2 thoughts on “Sustainability”
Biodiesel is not an environmentally acceptable fuel at all. It’s use has been criticised for at least 10 years. Interesting that you quote such old research.
What’s more immediate in the present is that you are running your buses with a fuel that has an adverse effect on air quality as we live and (try to ) breathe.
It would be a good idea to get these filthy vehicles off the road at once.
Your sanctimonious mission statement is sickening in more than one sense.
Hi there, thanks for your comments, a bit abusive but in the interests of transparency I’ve tried to address them.
There is a big difference between biodiesel from locally-sourced waste cooking oil (that we use) and the biofuel from crops planted on cleared rainforests and fields that once grew food, which rightly have been discredited.
All biodiesel emissions test results available online show the above emissions data to be roughly accurate; in fact 75% reduction in greenhouse gases is a conservative estimate. The US has done a lot of research on this, and US Department of Energy data from 2010 shows biodiesel from waste cooking oil (‘waste grease’) to be responsible for only 14% of the greenhouse gas emissions of petrol: http://www.afdc.energy.gov/data/10328

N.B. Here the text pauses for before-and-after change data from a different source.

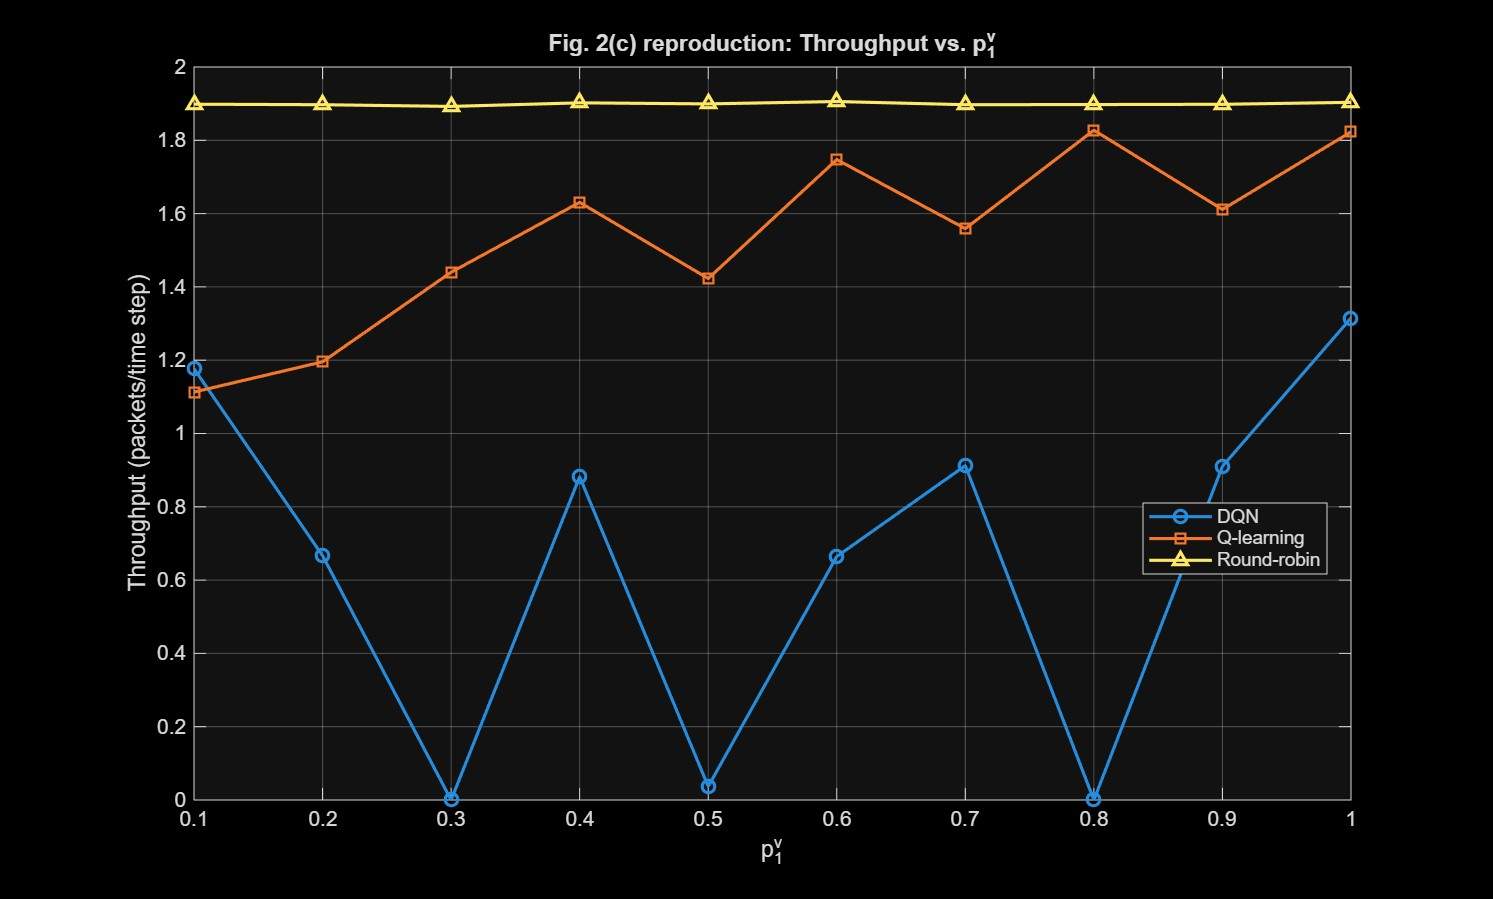
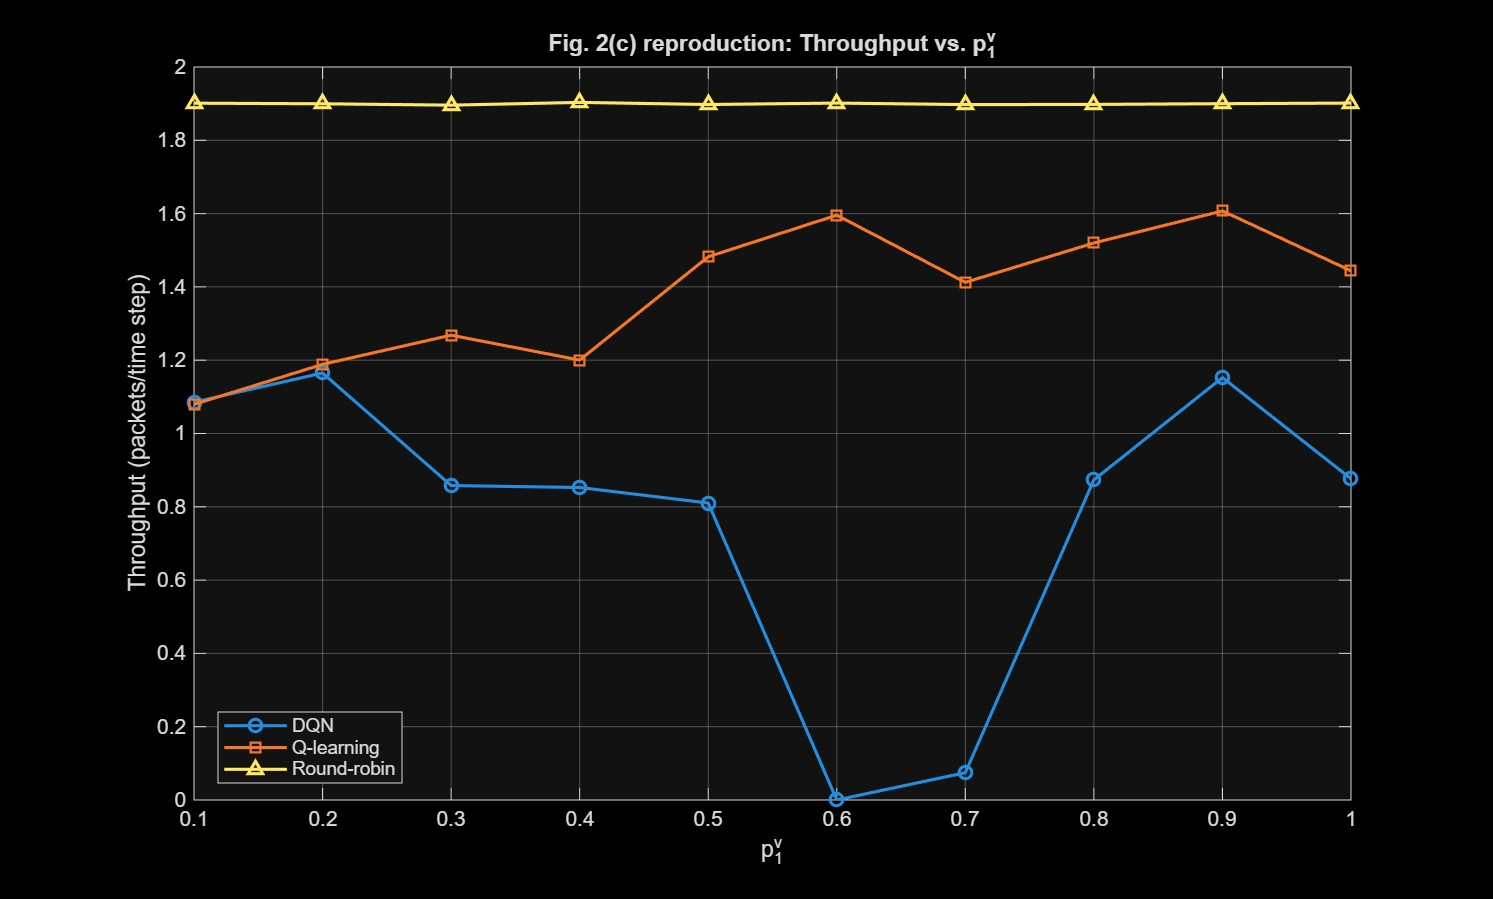
Unify training recipe (T=220, alpha=0.02, 200 eval episodes) across all four figures

diff --git a/simulation 26-09/fig2d_simulation/fig2d_missdetection_vs_p1v.m b/simulation 26-09/fig2d_simulation/fig2d_missdetection_vs_p1v.m
@@ -4,8 +4,8 @@ p1v_values = 0.1:0.1:1;
 n = numel(p1v_values);
 
 train_episodes = 800;
-T = 300;
-eval_episodes = 30;
+T = 220;
+eval_episodes = 200;
 
 md_dqn = zeros(n, 1);
 md_ql = zeros(n, 1);
@@ -17,7 +17,7 @@ for i = 1:n
 
     fprintf('p1_v = %.1f ... ', p.p1_v);
 
-    [Q, ~] = qlearning_train(p, train_episodes, T, 0.1);
+    [Q, ~] = qlearning_train(p, train_episodes, T, 0.02);
     [~, md_ql(i)] = eval_qtable_metrics(Q, p, eval_episodes, T);
 
     opts = struct('seed', i);

diff --git a/simulation 26-09/fig2c_simulation/fig2c_throughput_vs_p1v.m b/simulation 26-09/fig2c_simulation/fig2c_throughput_vs_p1v.m
@@ -4,8 +4,8 @@ p1v_values = 0.1:0.1:1;
 n = numel(p1v_values);
 
 train_episodes = 800;
-T = 300;
-eval_episodes = 30;
+T = 220;
+eval_episodes = 200;
 
 thr_dqn = zeros(n, 1);
 thr_ql = zeros(n, 1);
@@ -17,7 +17,7 @@ for i = 1:n
 
     fprintf('p1_v = %.1f ... ', p.p1_v);
 
-    [Q, ~] = qlearning_train(p, train_episodes, T, 0.1);
+    [Q, ~] = qlearning_train(p, train_episodes, T, 0.02);
     thr_ql(i) = eval_qtable_metrics(Q, p, eval_episodes, T);
 
     opts = struct('seed', i);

The Big Lemon has always emphasised that the benefits of biodiesel are in reduced CO2 emissions, not in air quality, even though biodiesel has much lower levels of particulates and no SO2. We are very aware of the health implications of Nitrogen Oxides and that is why we are trying hard to move to electric buses powered on renewable electricity so we get the best of both worlds: http://thebiglemon.com/electric/